Dataset records:
━━━━━━━━
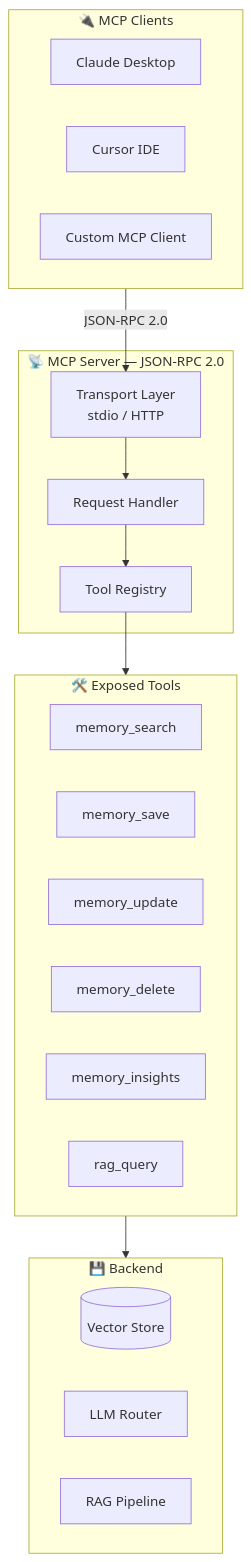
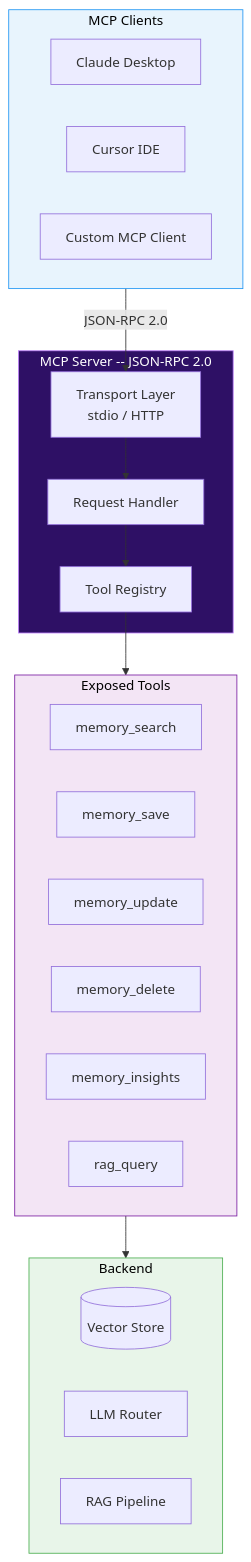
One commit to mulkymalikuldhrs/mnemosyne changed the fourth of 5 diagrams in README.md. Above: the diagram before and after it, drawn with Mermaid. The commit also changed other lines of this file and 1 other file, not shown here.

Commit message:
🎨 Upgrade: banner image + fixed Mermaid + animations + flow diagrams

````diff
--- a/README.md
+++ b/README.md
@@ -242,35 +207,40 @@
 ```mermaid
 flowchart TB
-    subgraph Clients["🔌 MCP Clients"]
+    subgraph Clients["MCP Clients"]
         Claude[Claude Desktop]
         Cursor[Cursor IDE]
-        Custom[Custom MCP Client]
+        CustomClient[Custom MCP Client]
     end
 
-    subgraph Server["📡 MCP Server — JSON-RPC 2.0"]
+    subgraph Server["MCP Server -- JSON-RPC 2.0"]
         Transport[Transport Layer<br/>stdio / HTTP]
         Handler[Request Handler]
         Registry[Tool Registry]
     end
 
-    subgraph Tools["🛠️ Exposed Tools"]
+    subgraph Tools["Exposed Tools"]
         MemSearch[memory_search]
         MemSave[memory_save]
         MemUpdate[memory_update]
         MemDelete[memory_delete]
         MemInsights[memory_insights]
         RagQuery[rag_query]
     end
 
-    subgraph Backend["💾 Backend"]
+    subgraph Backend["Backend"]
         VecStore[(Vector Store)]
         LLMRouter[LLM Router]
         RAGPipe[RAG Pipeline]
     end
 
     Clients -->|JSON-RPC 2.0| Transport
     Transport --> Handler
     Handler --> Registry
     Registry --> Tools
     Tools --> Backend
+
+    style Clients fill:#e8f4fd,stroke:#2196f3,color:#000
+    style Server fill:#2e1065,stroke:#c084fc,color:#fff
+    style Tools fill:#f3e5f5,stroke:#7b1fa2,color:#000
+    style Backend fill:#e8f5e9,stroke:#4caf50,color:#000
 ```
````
━━━━━━━━
**WORK REQUIRED:** Reproduce only the lines above, starting at the line with "VecStore[(Vector Store)]" and ending at the line with "style Server fill:#2e1065,stroke:#c084fc,color:#fff", exactly as written.

**TASK OUTPUT:**
         VecStore[(Vector Store)]
         LLMRouter[LLM Router]
         RAGPipe[RAG Pipeline]
     end
 
     Clients -->|JSON-RPC 2.0| Transport
     Transport --> Handler
     Handler --> Registry
     Registry --> Tools
     Tools --> Backend
+
+    style Clients fill:#e8f4fd,stroke:#2196f3,color:#000
+    style Server fill:#2e1065,stroke:#c084fc,color:#fff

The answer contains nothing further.